Domain Specific Computing with FPGAs

Domain Specific Computing with FPGAs

The continued watering-down of Moore’s Law means that performance gains cannot be gained with a simple “Scale Up”, using a CPU with a higher clock rate. Semiconductors are already operating close to the limits set by laws of physics in the materials. Designers can often circumvent this problem by running tasks in parallel on multiple CPUs, referred to as “Scale Out”. Even when problems can be solved with more CPUs, they will eventually run into limitations of their own as the size, heat, power consumption and cost increases.

Using more of the same CPU is not the only way to scale out however. A growing number of hardware and software tools are being developed that can run specific tasks much more efficiently than before. Cryptocurrency mining stands out as an example where performance gains were made when hash computation moved from CPU, GPU, FPGA to ASIC. Each step represented a higher degree domain specific computation, at a cost of lower flexibility to change. Calculating hashes is now only economically viable with an ASIC that is designed to do only one thing, a specific type of hash, very efficiently.

ASICs however, despite the benefits, are very time consuming and costly to develop and offer virtually no flexibility to make any changes. The FPGA being a programmable hardware circuit offers the nearest thing to an ASIC in terms of efficiency, but with the ability to change function at any time and at a much lower cost. The devices share the same domain specific language (VHDL or Verilog) to produce RTL for their circuit description. FPGAs can be programmed and configured to provide a practically unlimited number of functions limited only by their logic gate count and the size of the design put into RTL.

Examples of applications that benefit greatly from using FPGAs are ones that can use fixed-point optimized designs, bit-level operations and many distributed cache memories.
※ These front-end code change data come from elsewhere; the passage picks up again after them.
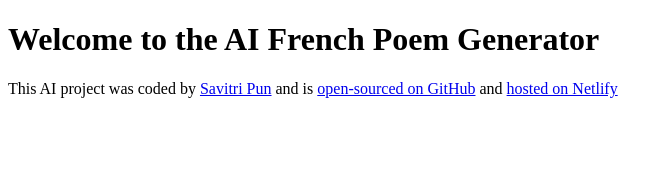
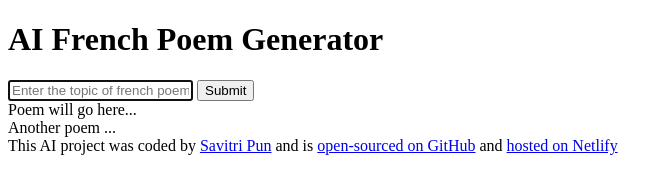
Before and after one commit to punSavitri/french-poem-generator, a plain HTML site: page index.html in a window 1280 px wide. Shown: the whole page, without its empty margins (0-672 px from the left). Drawn offline with Linux system fonts and the light colour scheme.

Commit message:
added basic HTML structure

```diff
--- a/index.html
+++ b/index.html
@@ -4,10 +4,29 @@
     <meta charset="UTF-8" />
     <meta name="viewport" content="width=device-width, initial-scale=1.0" />
     <link rel="stylesheet" href="src/style.css" />
-    <title>AI Poem Generator</title>
+    <title>AI French Poem Generator</title>
   </head>
   <body>
-    <h1>Welcome to the AI French Poem Generator</h1>
+    <header>
+      <h1>AI French Poem Generator</h1>
+    </header>
+    <main>
+      <form action="">
+        <input
+          type="text"
+          placeholder="Enter the topic of french poem"
+          autofocus="on"
+          autocomplete="off"
+        />
+        <input type="submit" />
+      </form>
+      <div>
+        Poem will go here...
+        <br />
+        Another poem ...
+      </div>
+    </main>
+
     <footer>
       This AI project was coded by
       <a href="https://github.com/punSavitri" target="_blank">Savitri Pun</a>
```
The Xilinx Ultrascale FPGA architecture provides fabric that does exactly this with DSP, LUT and BRAM blocks using state-of-the-art energy efficient silicon from TSMC. Designers can, according to Amazon Web Services AWS EC2 F1, in some cases expect to see 100x acceleration improvements using FPGA instead of CPU.

Some applications are particularly sensitive to latency, such as financial trading, video processing, network security, and applications where latency is multiplied in a feedback loop such as real-time data analysis. FPGAs can offer great performance gains in this type of application because multiple steps of data copying and moving can be avoided, thus reducing latency, power and cost.

A domain specific accelerator becomes very useful when it encapsulates behaviour and abstracts function in a fast, compact and energy efficient way. Doing so with an FPGA makes it easier to offload entire protocols from software to an efficient hardware accelerator, while keeping it flexible at the same time.

Chevin Technology has developed accelerator IP that can help solve problems related to throughput, latency, power, size, heat and cost constraints, in demanding science, engineering and business applications.